### Study material
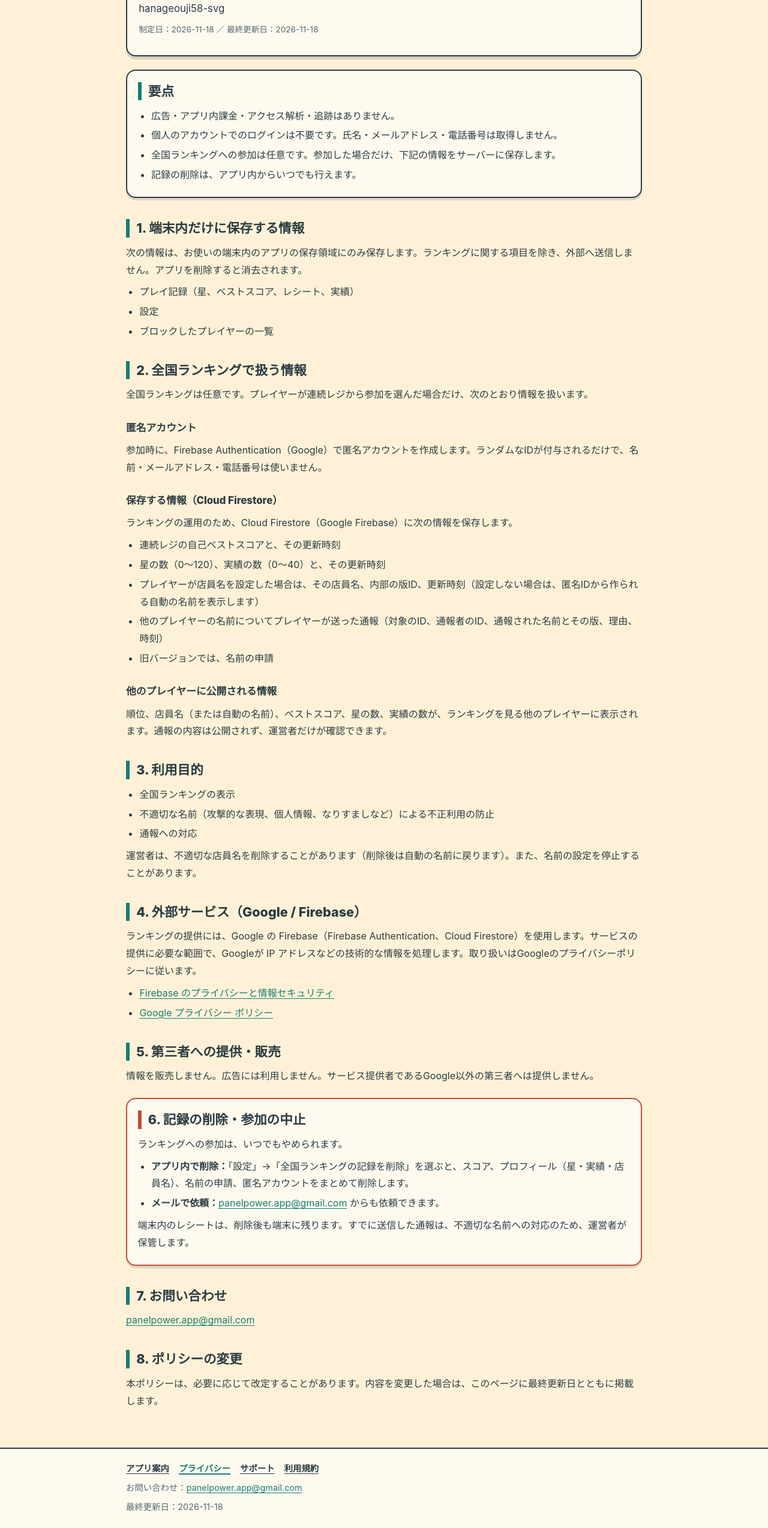
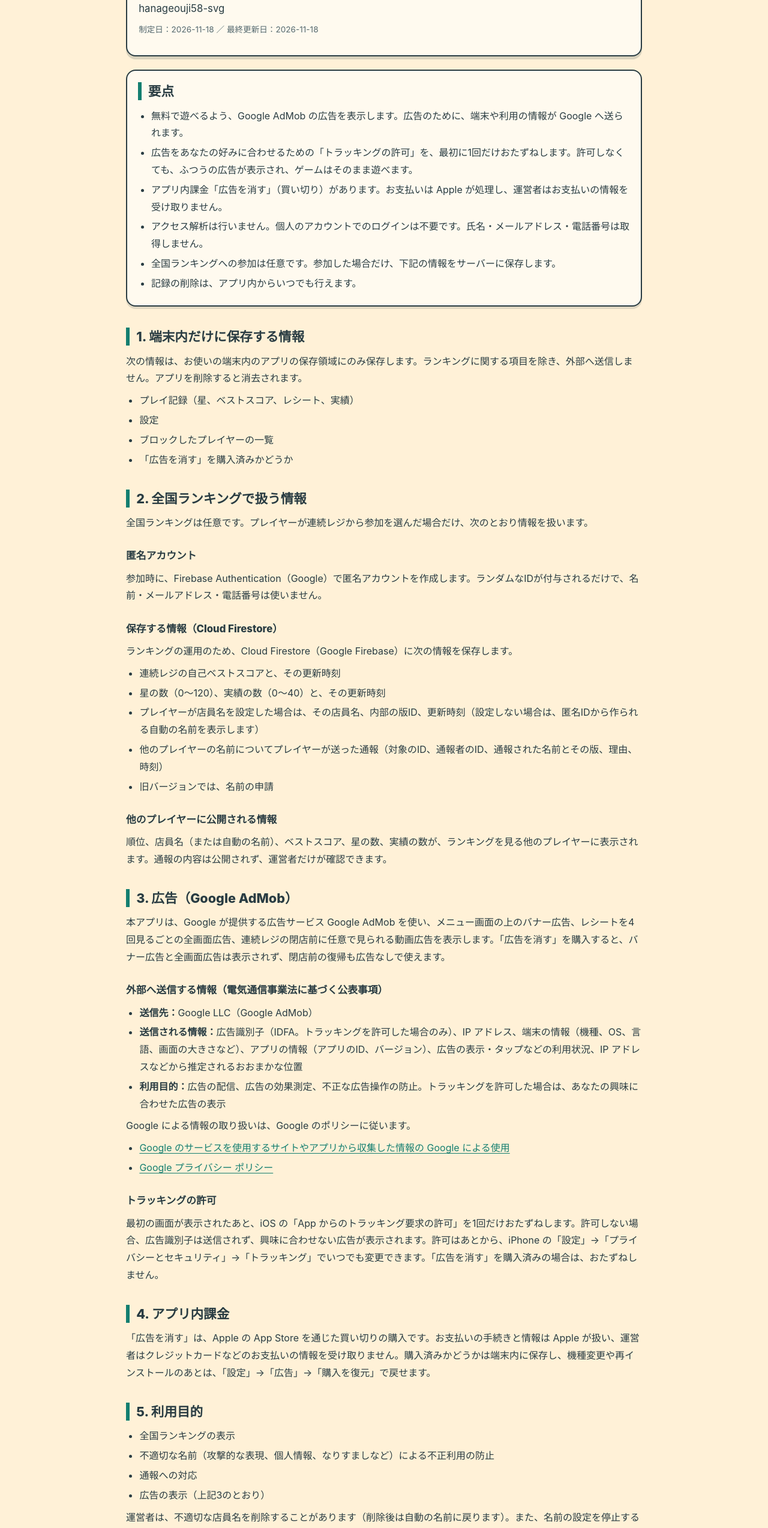
Before and after one commit to hanageouji58-svg/app-policies, a plain HTML site: page fukuro/privacy/index.html in a window 1280 px wide. Shown: the part 240-2787 px from the top of the page at 60% size. Drawn offline with Linux system fonts and the light colour scheme.

Commit message:
docs: fukuro の広告・トラッキング・アプリ内課金をポリシーとサポートに追記

```diff
--- a/fukuro/privacy/index.html
+++ b/fukuro/privacy/index.html
@@ -3,7 +3,7 @@
   <head>
     <meta charset="utf-8">
     <meta name="viewport" content="width=device-width, initial-scale=1">
-    <meta name="description" content="『袋はいりません。』のプライバシーポリシー。端末内の情報、任意の全国ランキングで扱う情報、削除方法。">
+    <meta name="description" content="『袋はいりません。』のプライバシーポリシー。端末内の情報、広告（Google AdMob）とトラッキング、アプリ内課金、任意の全国ランキングで扱う情報、削除方法。">
     <meta name="theme-color" content="#FFF1D7">
     <link rel="canonical" href="https://hanageouji58-svg.github.io/app-policies/fukuro/privacy/">
     <link rel="stylesheet" href="../styles.css">
@@ -32,8 +32,10 @@
       <section class="card">
         <h2>要点</h2>
         <ul>
-          <li>広告・アプリ内課金・アクセス解析・追跡はありません。</li>
-          <li>個人のアカウントでのログインは不要です。氏名・メールアドレス・電話番号は取得しません。</li>
+          <li>無料で遊べるよう、Google AdMob の広告を表示します。広告のために、端末や利用の情報が Google へ送られます。</li>
+          <li>広告をあなたの好みに合わせるための「トラッキングの許可」を、最初に1回だけおたずねします。許可しなくても、ふつうの広告が表示され、ゲームはそのまま遊べます。</li>
+          <li>アプリ内課金「広告を消す」（買い切り）があります。お支払いは Apple が処理し、運営者はお支払いの情報を受け取りません。</li>
+          <li>アクセス解析は行いません。個人のアカウントでのログインは不要です。氏名・メールアドレス・電話番号は取得しません。</li>
           <li>全国ランキングへの参加は任意です。参加した場合だけ、下記の情報をサーバーに保存します。</li>
           <li>記録の削除は、アプリ内からいつでも行えます。</li>
         </ul>
@@ -46,6 +48,7 @@
           <li>プレイ記録（星、ベストスコア、レシート、実績）</li>
           <li>設定</li>
           <li>ブロックしたプレイヤーの一覧</li>
+          <li>「広告を消す」を購入済みかどうか</li>
         </ul>
       </section>
 
@@ -68,17 +71,41 @@
       </section>
 
       <section>
-        <h2>3. 利用目的</h2>
+        <h2>3. 広告（Google AdMob）</h2>
+        <p>本アプリは、Google が提供する広告サービス Google AdMob を使い、メニュー画面の上のバナー広告、レシートを4回見るごとの全画面広告、連続レジの閉店前に任意で見られる動画広告を表示します。「広告を消す」を購入すると、バナー広告と全画面広告は表示されず、閉店前の復帰も広告なしで使えます。</p>
+        <h3>外部へ送信する情報（電気通信事業法に基づく公表事項）</h3>
+        <ul>
+          <li><strong>送信先：</strong>Google LLC（Google AdMob）</li>
+          <li><strong>送信される情報：</strong>広告識別子（IDFA。トラッキングを許可した場合のみ）、IP アドレス、端末の情報（機種、OS、言語、画面の大きさなど）、アプリの情報（アプリのID、バージョン）、広告の表示・タップなどの利用状況、IP アドレスなどから推定されるおおまかな位置</li>
+          <li><strong>利用目的：</strong>広告の配信、広告の効果測定、不正な広告操作の防止。トラッキングを許可した場合は、あなたの興味に合わせた広告の表示</li>
+        </ul>
+        <p>Google による情報の取り扱いは、Google のポリシーに従います。</p>
+        <ul>
+          <li><a href="https://policies.google.com/technologies/partner-sites" rel="noopener">Google のサービスを使用するサイトやアプリから収集した情報の Google による使用</a></li>
+          <li><a href="https://policies.google.com/privacy" rel="noopener">Google プライバシー ポリシー</a></li>
+        </ul>
+        <h3>トラッキングの許可</h3>
+        <p>最初の画面が表示されたあと、iOS の「App からのトラッキング要求の許可」を1回だけおたずねします。許可しない場合、広告識別子は送信されず、興味に合わせない広告が表示されます。許可はあとから、iPhone の「設定」→「プライバシーとセキュリティ」→「トラッキング」でいつでも変更できます。「広告を消す」を購入済みの場合は、おたずねしません。</p>
+      </section>
+
+      <section>
+        <h2>4. アプリ内課金</h2>
+        <p>「広告を消す」は、Apple の App Store を通じた買い切りの購入です。お支払いの手続きと情報は Apple が扱い、運営者はクレジットカードなどのお支払いの情報を受け取りません。購入済みかどうかは端末内に保存し、機種変更や再インストールのあとは、「設定」→「広告」→「購入を復元」で戻せます。</p>
+      </section>
+
+      <section>
+        <h2>5. 利用目的</h2>
         <ul>
           <li>全国ランキングの表示</li>
           <li>不適切な名前（攻撃的な表現、個人情報、なりすましなど）による不正利用の防止</li>
           <li>通報への対応</li>
+          <li>広告の表示（上記3のとおり）</li>
         </ul>
         <p>運営者は、不適切な店員名を削除することがあります（削除後は自動の名前に戻ります）。また、名前の設定を停止することがあります。</p>
       </section>
 
       <section>
-        <h2>4. 外部サービス（Google / Firebase）</h2>
+        <h2>6. 外部サービス（Google / Firebase）</h2>
         <p>ランキングの提供には、Google の Firebase（Firebase Authentication、Cloud Firestore）を使用します。サービスの提供に必要な範囲で、Googleが IP アドレスなどの技術的な情報を処理します。取り扱いはGoogleのプライバシーポリシーに従います。</p>
         <ul>
           <li><a href="https://firebase.google.com/support/privacy" rel="noopener">Firebase のプライバシーと情報セキュリティ</a></li>
@@ -87,12 +114,12 @@
       </section>
 
       <section>
-        <h2>5. 第三者への提供・販売</h2>
-        <p>情報を販売しません。広告には利用しません。サービス提供者であるGoogle以外の第三者へは提供しません。</p>
+        <h2>7. 第三者への提供・販売</h2>
+        <p>情報を販売しません。ランキングの情報（スコア・店員名など）は広告には利用しません。上記の広告の情報を除き、サービス提供者であるGoogle以外の第三者へは提供しません。</p>
       </section>
 
       <section class="card warn">
-        <h2>6. 記録の削除・参加の中止</h2>
+        <h2>8. 記録の削除・参加の中止</h2>
         <p>ランキングへの参加は、いつでもやめられます。</p>
         <ul>
           <li><strong>アプリ内で削除：</strong>「設定」→「全国ランキングの記録を削除」を選ぶと、スコア、プロフィール（星・実績・店員名）、名前の申請、匿名アカウントをまとめて削除します。</li>
@@ -102,12 +129,12 @@
       </section>
 
       <section>
-        <h2>7. お問い合わせ</h2>
+        <h2>9. お問い合わせ</h2>
         <p><a href="mailto:panelpower.app@gmail.com?subject=%E3%80%90%E8%A2%8B%E3%81%AF%E3%81%84%E3%82%8A%E3%81%BE%E3%81%9B%E3%82%93%E3%80%82%E3%80%91%E3%81%8A%E5%95%8F%E3%81%84%E5%90%88%E3%82%8F%E3%81%9B">panelpower.app@gmail.com</a></p>
       </section>
 
       <section>
-        <h2>8. ポリシーの変更</h2>
+        <h2>10. ポリシーの変更</h2>
         <p>本ポリシーは、必要に応じて改定することがあります。内容を変更した場合は、このページに最終更新日とともに掲載します。</p>
       </section>
     </main>
```
Also changed, not shown: fukuro/index.html (+1 -1 lines), fukuro/support/index.html (+5 -1 lines).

### Task statement
Drop the pictures and reproduce the rest of the data above exactly.

### Answer below
Before and after one commit to hanageouji58-svg/app-policies, a plain HTML site: page fukuro/privacy/index.html in a window 1280 px wide. Shown: the part 240-2787 px from the top of the page at 60% size. Drawn offline with Linux system fonts and the light colour scheme.

Commit message:
docs: fukuro の広告・トラッキング・アプリ内課金をポリシーとサポートに追記

```diff
--- a/fukuro/privacy/index.html
+++ b/fukuro/privacy/index.html
@@ -3,7 +3,7 @@
   <head>
     <meta charset="utf-8">
     <meta name="viewport" content="width=device-width, initial-scale=1">
-    <meta name="description" content="『袋はいりません。』のプライバシーポリシー。端末内の情報、任意の全国ランキングで扱う情報、削除方法。">
+    <meta name="description" content="『袋はいりません。』のプライバシーポリシー。端末内の情報、広告（Google AdMob）とトラッキング、アプリ内課金、任意の全国ランキングで扱う情報、削除方法。">
     <meta name="theme-color" content="#FFF1D7">
     <link rel="canonical" href="https://hanageouji58-svg.github.io/app-policies/fukuro/privacy/">
     <link rel="stylesheet" href="../styles.css">
@@ -32,8 +32,10 @@
       <section class="card">
         <h2>要点</h2>
         <ul>
-          <li>広告・アプリ内課金・アクセス解析・追跡はありません。</li>
-          <li>個人のアカウントでのログインは不要です。氏名・メールアドレス・電話番号は取得しません。</li>
+          <li>無料で遊べるよう、Google AdMob の広告を表示します。広告のために、端末や利用の情報が Google へ送られます。</li>
+          <li>広告をあなたの好みに合わせるための「トラッキングの許可」を、最初に1回だけおたずねします。許可しなくても、ふつうの広告が表示され、ゲームはそのまま遊べます。</li>
+          <li>アプリ内課金「広告を消す」（買い切り）があります。お支払いは Apple が処理し、運営者はお支払いの情報を受け取りません。</li>
+          <li>アクセス解析は行いません。個人のアカウントでのログインは不要です。氏名・メールアドレス・電話番号は取得しません。</li>
           <li>全国ランキングへの参加は任意です。参加した場合だけ、下記の情報をサーバーに保存します。</li>
           <li>記録の削除は、アプリ内からいつでも行えます。</li>
         </ul>
@@ -46,6 +48,7 @@
           <li>プレイ記録（星、ベストスコア、レシート、実績）</li>
           <li>設定</li>
           <li>ブロックしたプレイヤーの一覧</li>
+          <li>「広告を消す」を購入済みかどうか</li>
         </ul>
       </section>
 
@@ -68,17 +71,41 @@
       </section>
 
       <section>
-        <h2>3. 利用目的</h2>
+        <h2>3. 広告（Google AdMob）</h2>
+        <p>本アプリは、Google が提供する広告サービス Google AdMob を使い、メニュー画面の上のバナー広告、レシートを4回見るごとの全画面広告、連続レジの閉店前に任意で見られる動画広告を表示します。「広告を消す」を購入すると、バナー広告と全画面広告は表示されず、閉店前の復帰も広告なしで使えます。</p>
+        <h3>外部へ送信する情報（電気通信事業法に基づく公表事項）</h3>
+        <ul>
+          <li><strong>送信先：</strong>Google LLC（Google AdMob）</li>
+          <li><strong>送信される情報：</strong>広告識別子（IDFA。トラッキングを許可した場合のみ）、IP アドレス、端末の情報（機種、OS、言語、画面の大きさなど）、アプリの情報（アプリのID、バージョン）、広告の表示・タップなどの利用状況、IP アドレスなどから推定されるおおまかな位置</li>
+          <li><strong>利用目的：</strong>広告の配信、広告の効果測定、不正な広告操作の防止。トラッキングを許可した場合は、あなたの興味に合わせた広告の表示</li>
+        </ul>
+        <p>Google による情報の取り扱いは、Google のポリシーに従います。</p>
+        <ul>
+          <li><a href="https://policies.google.com/technologies/partner-sites" rel="noopener">Google のサービスを使用するサイトやアプリから収集した情報の Google による使用</a></li>
+          <li><a href="https://policies.google.com/privacy" rel="noopener">Google プライバシー ポリシー</a></li>
+        </ul>
+        <h3>トラッキングの許可</h3>
+        <p>最初の画面が表示されたあと、iOS の「App からのトラッキング要求の許可」を1回だけおたずねします。許可しない場合、広告識別子は送信されず、興味に合わせない広告が表示されます。許可はあとから、iPhone の「設定」→「プライバシーとセキュリティ」→「トラッキング」でいつでも変更できます。「広告を消す」を購入済みの場合は、おたずねしません。</p>
+      </section>
+
+      <section>
+        <h2>4. アプリ内課金</h2>
+        <p>「広告を消す」は、Apple の App Store を通じた買い切りの購入です。お支払いの手続きと情報は Apple が扱い、運営者はクレジットカードなどのお支払いの情報を受け取りません。購入済みかどうかは端末内に保存し、機種変更や再インストールのあとは、「設定」→「広告」→「購入を復元」で戻せます。</p>
+      </section>
+
+      <section>
+        <h2>5. 利用目的</h2>
         <ul>
           <li>全国ランキングの表示</li>
           <li>不適切な名前（攻撃的な表現、個人情報、なりすましなど）による不正利用の防止</li>
           <li>通報への対応</li>
+          <li>広告の表示（上記3のとおり）</li>
         </ul>
         <p>運営者は、不適切な店員名を削除することがあります（削除後は自動の名前に戻ります）。また、名前の設定を停止することがあります。</p>
       </section>
 
       <section>
-        <h2>4. 外部サービス（Google / Firebase）</h2>
+        <h2>6. 外部サービス（Google / Firebase）</h2>
         <p>ランキングの提供には、Google の Firebase（Firebase Authentication、Cloud Firestore）を使用します。サービスの提供に必要な範囲で、Googleが IP アドレスなどの技術的な情報を処理します。取り扱いはGoogleのプライバシーポリシーに従います。</p>
         <ul>
           <li><a href="https://firebase.google.com/support/privacy" rel="noopener">Firebase のプライバシーと情報セキュリティ</a></li>
@@ -87,12 +114,12 @@
       </section>
 
       <section>
-        <h2>5. 第三者への提供・販売</h2>
-        <p>情報を販売しません。広告には利用しません。サービス提供者であるGoogle以外の第三者へは提供しません。</p>
+        <h2>7. 第三者への提供・販売</h2>
+        <p>情報を販売しません。ランキングの情報（スコア・店員名など）は広告には利用しません。上記の広告の情報を除き、サービス提供者であるGoogle以外の第三者へは提供しません。</p>
       </section>
 
       <section class="card warn">
-        <h2>6. 記録の削除・参加の中止</h2>
+        <h2>8. 記録の削除・参加の中止</h2>
         <p>ランキングへの参加は、いつでもやめられます。</p>
         <ul>
           <li><strong>アプリ内で削除：</strong>「設定」→「全国ランキングの記録を削除」を選ぶと、スコア、プロフィール（星・実績・店員名）、名前の申請、匿名アカウントをまとめて削除します。</li>
@@ -102,12 +129,12 @@
       </section>
 
       <section>
-        <h2>7. お問い合わせ</h2>
+        <h2>9. お問い合わせ</h2>
         <p><a href="mailto:panelpower.app@gmail.com?subject=%E3%80%90%E8%A2%8B%E3%81%AF%E3%81%84%E3%82%8A%E3%81%BE%E3%81%9B%E3%82%93%E3%80%82%E3%80%91%E3%81%8A%E5%95%8F%E3%81%84%E5%90%88%E3%82%8F%E3%81%9B">panelpower.app@gmail.com</a></p>
       </section>
 
       <section>
-        <h2>8. ポリシーの変更</h2>
+        <h2>10. ポリシーの変更</h2>
         <p>本ポリシーは、必要に応じて改定することがあります。内容を変更した場合は、このページに最終更新日とともに掲載します。</p>
       </section>
     </main>
```
Also changed, not shown: fukuro/index.html (+1 -1 lines), fukuro/support/index.html (+5 -1 lines).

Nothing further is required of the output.